The Nina is an exact replica of the vessel from Columbus’ time. It’s small and was made with the same ship building techniques and tools used in the 15th Century. It is held together with pegs and dowels. But it doesn’t have a steering wheel. It was a tiller and rudder. The first mate on the Nina, Vic Bickel, said those weren’t invented until 80 years after Columbus’ death.
Both ships were very cool and it was good to get out and do some freelance work. I haven’t written anything in more than a week.
For more information visit: thenina.com
The ships sail all around the Western Hemisphere in the Atlantic and Pacific Oceans, through the Panama Canals and in the warm waters of the Caribbean Sea.
There will be a story in the Valley Morning Star March 22.
These are Kiskadees. We have a pair in my backyard. They tend to come around, occasionally. I enjoy watching these birds as they are smarter then the Red Wing Blackbirds that just arrived in the Valley.
The brightly colored, sleek birds are an enjoyment to watch. They make me think of angels, a calming thought. And wherever there is one Kiskadee, there are two. They are watchful and keen, and display it through how they approach you. One glides in and looks at your for a while. A little later it flies ten feet one way, landing on the ground. Then the other one replaces it on the same perch. This one will also study you acutely. Then it joins the other and they hunt for the rather large water spiders and bugs that live down here.

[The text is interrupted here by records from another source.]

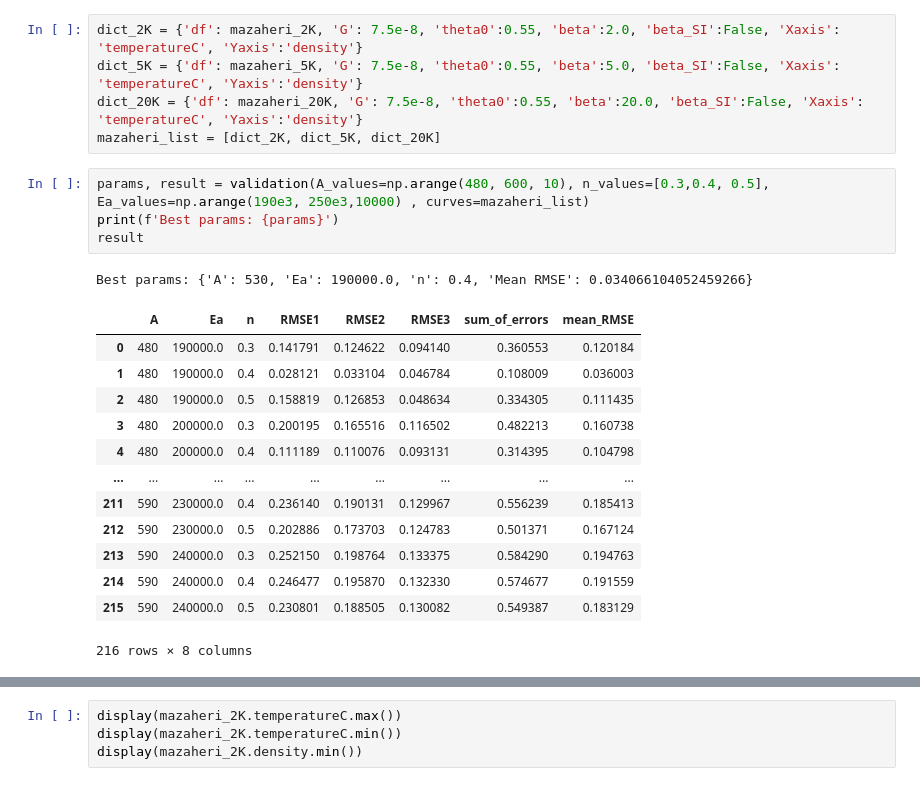
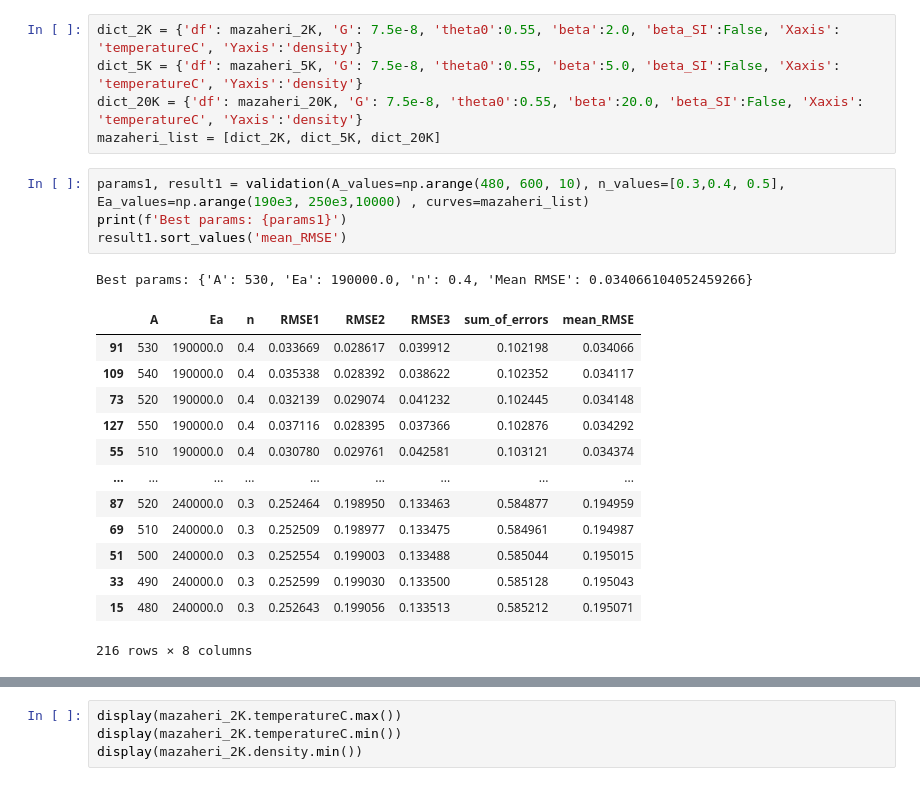
Before and after one commit to gupaulasan/sintering-densification-prediction, a Jupyter notebook: Model_GomezHotzaV2.ipynb, the cells around one changed output, grey strips where cells are left out. Saved outputs shown, nothing was run; the diff lists cells and outputs as text.

```diff
--- a/Model_GomezHotzaV2.ipynb
+++ b/Model_GomezHotzaV2.ipynb
@@ -221,21 +223,21 @@ dict_5K = {'df': mazaheri_5K, 'G': 7.5e-8, 'theta0':0.55, 'beta':5.0, 'beta_SI':
 dict_20K = {'df': mazaheri_20K, 'G': 7.5e-8, 'theta0':0.55, 'beta':20.0, 'beta_SI':False, 'Xaxis': 'temperatureC', 'Yaxis':'density'}
 mazaheri_list = [dict_2K, dict_5K, dict_20K]
 # %%
-params, result = validation(A_values=np.arange(480, 600, 10), n_values=[0.3,0.4, 0.5], Ea_values=np.arange(190e3, 250e3,10000) , curves=mazaheri_list)
-print(f'Best params: {params}')
-result
+params1, result1 = validation(A_values=np.arange(480, 600, 10), n_values=[0.3,0.4, 0.5], Ea_values=np.arange(190e3, 250e3,10000) , curves=mazaheri_list)
+print(f'Best params: {params1}')
+result1.sort_values('mean_RMSE')
 # %% [output]
 Best params: {'A': 530, 'Ea': 190000.0, 'n': 0.4, 'Mean RMSE': 0.034066104052459266}
 |  | A | Ea | n | RMSE1 | RMSE2 | RMSE3 | sum_of_errors | mean_RMSE |
-| 0 | 480 | 190000.0 | 0.3 | 0.141791 | 0.124622 | 0.094140 | 0.360553 | 0.120184 |
-| 1 | 480 | 190000.0 | 0.4 | 0.028121 | 0.033104 | 0.046784 | 0.108009 | 0.036003 |
-| 2 | 480 | 190000.0 | 0.5 | 0.158819 | 0.126853 | 0.048634 | 0.334305 | 0.111435 |
-| 3 | 480 | 200000.0 | 0.3 | 0.200195 | 0.165516 | 0.116502 | 0.482213 | 0.160738 |
-| 4 | 480 | 200000.0 | 0.4 | 0.111189 | 0.110076 | 0.093131 | 0.314395 | 0.104798 |
+| 91 | 530 | 190000.0 | 0.4 | 0.033669 | 0.028617 | 0.039912 | 0.102198 | 0.034066 |
+| 109 | 540 | 190000.0 | 0.4 | 0.035338 | 0.028392 | 0.038622 | 0.102352 | 0.034117 |
+| 73 | 520 | 190000.0 | 0.4 | 0.032139 | 0.029074 | 0.041232 | 0.102445 | 0.034148 |
+| 127 | 550 | 190000.0 | 0.4 | 0.037116 | 0.028395 | 0.037366 | 0.102876 | 0.034292 |
+| 55 | 510 | 190000.0 | 0.4 | 0.030780 | 0.029761 | 0.042581 | 0.103121 | 0.034374 |
 | ... | ... | ... | ... | ... | ... | ... | ... | ... |
-| 211 | 590 | 230000.0 | 0.4 | 0.236140 | 0.190131 | 0.129967 | 0.556239 | 0.185413 |
-| 212 | 590 | 230000.0 | 0.5 | 0.202886 | 0.173703 | 0.124783 | 0.501371 | 0.167124 |
-| 213 | 590 | 240000.0 | 0.3 | 0.252150 | 0.198764 | 0.133375 | 0.584290 | 0.194763 |
-| 214 | 590 | 240000.0 | 0.4 | 0.246477 | 0.195870 | 0.132330 | 0.574677 | 0.191559 |
-| 215 | 590 | 240000.0 | 0.5 | 0.230801 | 0.188505 | 0.130082 | 0.549387 | 0.183129 |
+| 87 | 520 | 240000.0 | 0.3 | 0.252464 | 0.198950 | 0.133463 | 0.584877 | 0.194959 |
+| 69 | 510 | 240000.0 | 0.3 | 0.252509 | 0.198977 | 0.133475 | 0.584961 | 0.194987 |
+| 51 | 500 | 240000.0 | 0.3 | 0.252554 | 0.199003 | 0.133488 | 0.585044 | 0.195015 |
+| 33 | 490 | 240000.0 | 0.3 | 0.252599 | 0.199030 | 0.133500 | 0.585128 | 0.195043 |
+| 15 | 480 | 240000.0 | 0.3 | 0.252643 | 0.199056 | 0.133513 | 0.585212 | 0.195071 |
 216 rows × 8 columns
```
Also changed, not shown: parts of 13 cells of this notebook.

If you stand still, they continue to hunt for bugs. You really need to just stay in one place and let them do whatever they are doing, and the whole time the birds are keeping a very close eye on you. I’ve had them fly within ten feet of me. As long as I stay in one place, they are brave enough to keep a close eye on you while doing the same for the rest of their surrounding. The birds settle around the pool, or any water source that obliges them, and keep a 360 degree view on each other.
So they’re a pleasure to watch because they’re incredibly sharp, and are pleasure to the eye because of the birds bright green belly, black top and streaked, white eyes.
HARLINGEN - It looks like corruption and fraud even made its way to Isla Blanca Park on South Padre Island, a place I frequent.
The Brownsville Herald’s Emma Perez-Trevino reports:
BROWNSVILLE — Money is missing from the Cameron County Parks Department, and county commissioners agreed Thursday to turn the matter over to law enforcement.
County Administrator Pete Sepulveda said they don’t have a dollar amount yet on the missing funds. As soon as officials determined something was amiss, they decided a criminal investigation was warranted, he explained.
The financial discrepancies were discovered through an electronic toll collection system that includes cameras and also a program for collecting fees for the lease of RV sites, Sepulveda said.
The system has been in place at the county’s Isla Blanca Park on South Padre Island for about a year, with the discrepancies being discovered in the past 30 days, he said.
It was through a review of reports that the system generates — and the security cameras — that it was determined that funds are missing. A limited in-house inquiry followed.
Cameron County Commissioners Court unanimously agreed Thursday to refer the matter to law enforcement.
“At this point we don’t have an amount, but we have verified that there are funds missing,” Sepulveda said. “We don’t have an exact amount because we didn’t go too far into the investigation because I felt that we needed to bring in law enforcement to take over the investigation.”
The in-house inquiry led to the recent termination of two employees, Sepulveda said.
County Judge Carlos Cascos noted that “I’m just glad that it was caught and we are going to do whatever we need to do to take it to the full extent of the law.”
Missing funds could be from tolls or a combination of revenue, which would include lease payments for the recreational vehicle sites.
“It’s unfortunate,” Sepulveda said, but he stated that the electronic system has proven to be an effective management tool.
I’ll have to go back as soon as I have some cash and see if any of the guys in the toll booths have changed because, generally, whenever I went it was one or two guys.